But many members of Congress have said the absence of any significant firings at these agencies is itself a part of the ongoing scandal. For example, Congress has passed legislation allowing the VA secretary to immediately fire officials for cause, a change that had overwhelming support in both parties after evidence was found that hundreds of top officials at the VA were involved in a scheme to deny veterans access to health care.
Members of Congress have criticized the VA for failing to use that law to fire anyone involved in the scandal yet — a handful have been fired, but others have been allowed to retire, and even those fired were officially let go for reasons other than the health care scandal.
Still, SES workers told the Senior Executives Association that there is nothing to like at all about these sorts of legislative changes. The report made five key findings, including that senior officials "overwhelmingly" see these changes as a bad idea.
When current senior officials were asked, 92.4 percent of those surveyed said it was a bad idea, and only 5 percent said it was a good idea. Most also agreed that it would be harder to keep good workers in the government, and that many would quickly look to retire.
Last year's VA law included a process that senior officials can use to appeal decisions that she should be removed, and some VA officials targeted for removal have used this process to their benefit. Still, many senior government workers seem to believe that these legal changes would allow them to be fired for any reason at all, including that their boss just doesn't like them.
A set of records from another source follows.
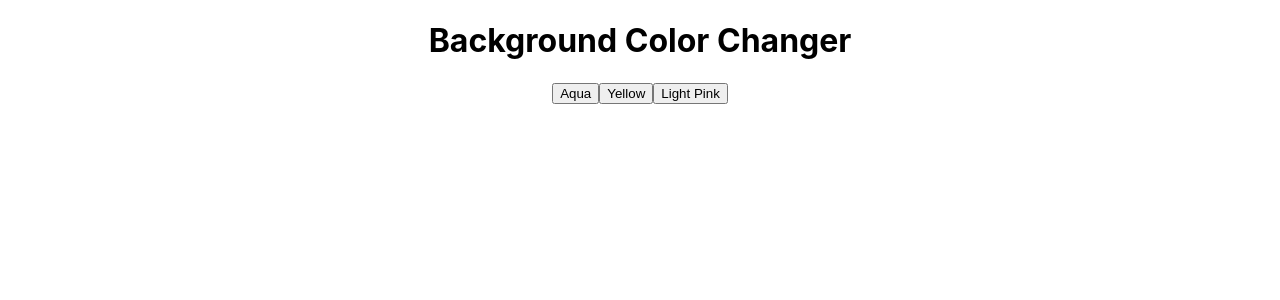
Repository: Jay1161/FSWD
Page: / (app in Week-12/frontend/cookies/)
The author's editor kept a copy of each file at every save. The page is drawn from the files as they stood at one save, then again after the next save.
The browser window is 1280 px wide. The pictures show the whole page.
The project was rebuilt for these pictures with package versions that can differ from the ones it lists, and the page was loaded fresh each time.

Above is the page before, as saved 2023-09-27 18:48:17.

### Week-12/frontend/cookies/src/index.js
import React from 'react';
import ReactDOM from 'react-dom/client';
import './index.css';
import reportWebVitals from './reportWebVitals';
//import App from './App';
import Cookies from './cookies';

const root = ReactDOM.createRoot(document.getElementById('root'));
root.render(
  <React.StrictMode>
    <Cookies />
  </React.StrictMode>
);

// If you want to start measuring performance in your app, pass a function
// to log results (for example: reportWebVitals(console.log))
// or send to an analytics endpoint. Learn more: https://bit.ly/CRA-vitals
reportWebVitals();

### Week-12/frontend/cookies/src/cookies.jsx
import React, { useState, useEffect } from 'react';
import './App.css';

function Cookies() {
  const [backgroundColor, setBackgroundColor] = useState('');

  useEffect(() => {
    // Retrieve the backgroundColor cookie when the component mounts
    const savedBackgroundColor = getCookie('backgroundColor');
    if (savedBackgroundColor) {
      setBackgroundColor(savedBackgroundColor);
    }
  }, []);

  // Function to set the backgroundColor cookie on button click
  const setCookieAndBackgroundColor = (color) => {
    document.body.style.backgroundColor = color;
    document.cookie = `backgroundColor=${color}`;
    setBackgroundColor(color);
  };

  // Function to retrieve a cookie by name
  const getCookie = (name) => {
    const cookies = document.cookie.split(';');
    for (const cookie of cookies) {
      const [cookieName, cookieValue] = cookie.trim().split('=');
      if (cookieName === name) {
        return cookieValue;
      }
    }
    return null;
  };

  return (
    <div className="App">
      <h1>Background Color Changer</h1>
      <button onClick={() => setCookieAndBackgroundColor('#84FFFF')}>Aqua</button>
      <button onClick={() => setCookieAndBackgroundColor('#F4FF81')}>Yellow</button>
      <button onClick={() => setCookieAndBackgroundColor('lightpink')}>Light Pink</button>
    </div>
  );
}

export default Cookies;

Loaded but not shown: Week-12/frontend/cookies/public/index.html (common file); Week-12/frontend/cookies/src/index.css (common file); Week-12/frontend/cookies/src/reportWebVitals.js (common file); Week-12/frontend/cookies/src/App.css (common file)

After the next save:
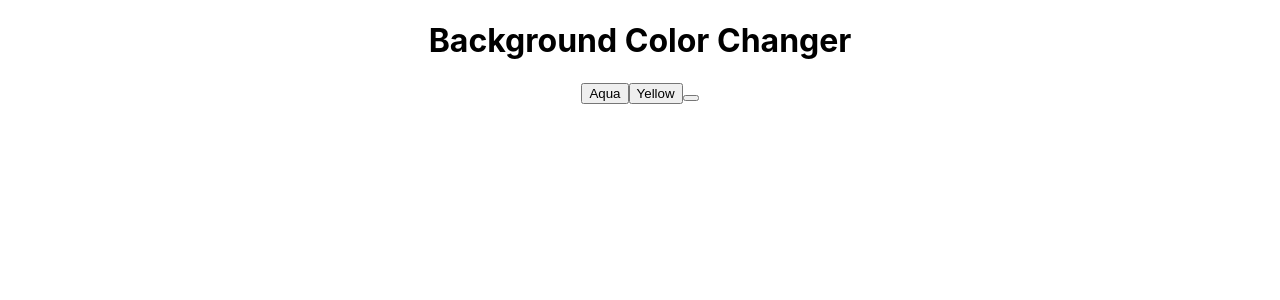
Saved 4 s later.
--- a/Week-12/frontend/cookies/src/cookies.jsx
+++ b/Week-12/frontend/cookies/src/cookies.jsx
@@ -36,7 +36,7 @@ function Cookies() {
       <h1>Background Color Changer</h1>
       <button onClick={() => setCookieAndBackgroundColor('#84FFFF')}>Aqua</button>
       <button onClick={() => setCookieAndBackgroundColor('#F4FF81')}>Yellow</button>
-      <button onClick={() => setCookieAndBackgroundColor('lightpink')}>Light Pink</button>
+      <button onClick={() => setCookieAndBackgroundColor('lightpink')}></button>
     </div>
   );
 }
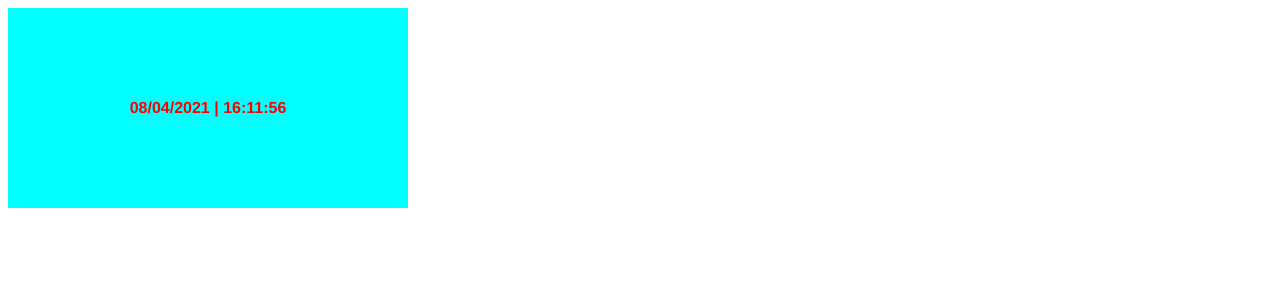
Repository: Widzisz/zadania-JavaScript
Page: www/index.html
The author's editor kept a copy of each file at every save. The page is drawn from the files as they stood at one save, then again after the next save.
The browser window is 1280 px wide. The pictures show the whole page.

Above is the page before, as saved 2021-04-08 18:32:14.

After the next save:
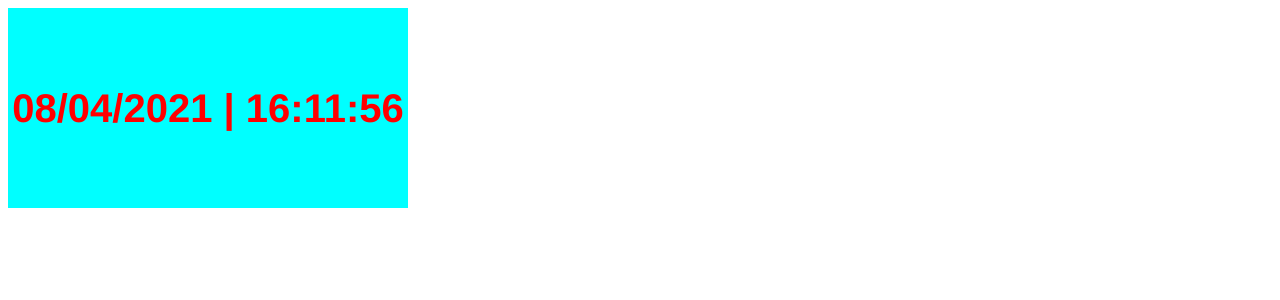
Saved 8 s later.
--- a/www/main.css
+++ b/www/main.css
@@ -9,7 +9,7 @@
 
 #zegar {
     font-family: 'Franklin Gothic Medium', 'Arial Narrow', Arial, sans-serif;
-    font-size: 900;
+    font-size: 40px;
     font-weight: bold;
     color: red;
 
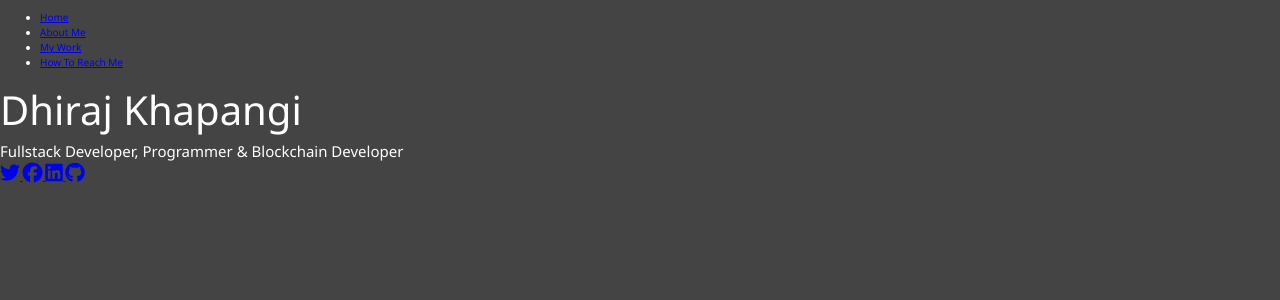
Repository: dhiraj13/modern_portfolio
Page: dist/index.html
These files come from the project's save history. The page is drawn as it stood at one moment and after the next save; the edit follows.
The browser window is 1280 px wide. The pictures show the whole page.
Some web libraries are served in a nearby version. The style sheet was rebuilt from its Sass, Less or Tailwind sources for each picture, by a compiler version that may differ from the author's.

Above is the page before, as saved 2020-02-01 14:17:53.

### dist/index.html
<!DOCTYPE html>
<html lang="en">
	<head>
		<meta charset="UTF-8" />
		<meta name="viewport" content="width=device-width, initial-scale=1.0" />
		<meta http-equiv="X-UA-Compatible" content="ie=edge" />
		<link rel="stylesheet" href="css/main.css" />
		<script
			src="https://kit.fontawesome.com/48fd9e03c9.js"
			crossorigin="anonymous"
		></script>
		<title>Welcome To My Portfolio</title>
	</head>
	<body>
		<header>
			<div class="menu-btn">
				<div class="btn-line"></div>
				<div class="btn-line"></div>
				<div class="btn-line"></div>
			</div>

			<nav class="menu">
				<div class="menu-branding">
					<div class="portrait"></div>
				</div>
				<ul class="menu-nav">
					<li class="nav-item">
						<a href="/" class="nav-link">
							Home
						</a>
					</li>
					<li class="nav-item">
						<a href="/about.html" class="nav-link">
							About Me
						</a>
					</li>
					<li class="nav-item">
						<a href="/work.html" class="nav-link">
							My Work
						</a>
					</li>
					<li class="nav-item">
						<a href="/contact.html" class="nav-link">
							How To Reach Me
						</a>
					</li>
				</ul>
			</nav>
		</header>

		<main id="home">
			<h1 class="lg-heading">
				Dhiraj <span class="text-secondary">Khapangi</span>
			</h1>
			<h2 class="sm-heading">
				Fullstack Developer, Programmer & Blockchain Developer
			</h2>
			<div class="icons">
				<a href="#!">
					<i class="fab fa-twitter fa-2x"></i>
				</a>
				<a href="#!">
					<i class="fab fa-facebook fa-2x"></i>
				</a>
				<a href="#!">
					<i class="fab fa-linkedin fa-2x"></i>
				</a>
				<a href="#!">
					<i class="fab fa-github fa-2x"></i>
				</a>
			</div>
		</main>
		<script src="js/main.js"></script>
	</body>
</html>

### scss/main.scss
$primary-color: #444;

html {
	font-size: 10px;
}

* {
	box-sizing: border-box;
}

body {
	background: $primary-color;
	color: #fff;
	height: 100%;
	margin: 0;
	font-family: 'Segoe UI', Tahoma, Geneva, Verdana, sans-serif;
	line-height: 1.5;
}

// Headings
h1,
h2,
h3 {
	margin: 0;
	font-weight: 450;

	&.lg-heading {
		font-size: 4rem;
	}
}

Loaded but not shown: dist/js/main.js (no stored copy; drawn as an empty file)

After the next save:
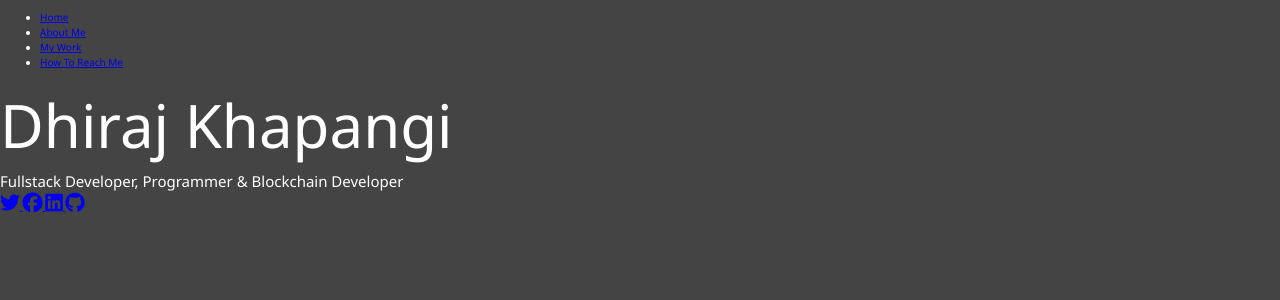
Saved 15 s later.
--- a/scss/main.scss
+++ b/scss/main.scss
@@ -25,6 +25,6 @@
 	font-weight: 450;
 
 	&.lg-heading {
-		font-size: 4rem;
+		font-size: 6rem;
 	}
 }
"Members of the SES who are top performers, but not the personal pick of a new political, will find themselves out on the street with a 'poor performer' label," one official said.
"I would not have entered the SES eight years ago and made the sacrifices I've made, if I knew I could be replaced at the whim of agency leadership or as a result of personal bias," said another.
Others indicated that the chance of being removed no longer makes government work worthwhile at all. "This is moral busting and career threatening to me," one said.
The other key findings from the report are that accountability laws would make it harder to recruit people for the SES, and would hurt "innovation" within the government. The report said the proposals would "be harmful to the efficiency, effectiveness, integrity, productivity, innovation and operational stability of the government, as well as the public's confidence in it."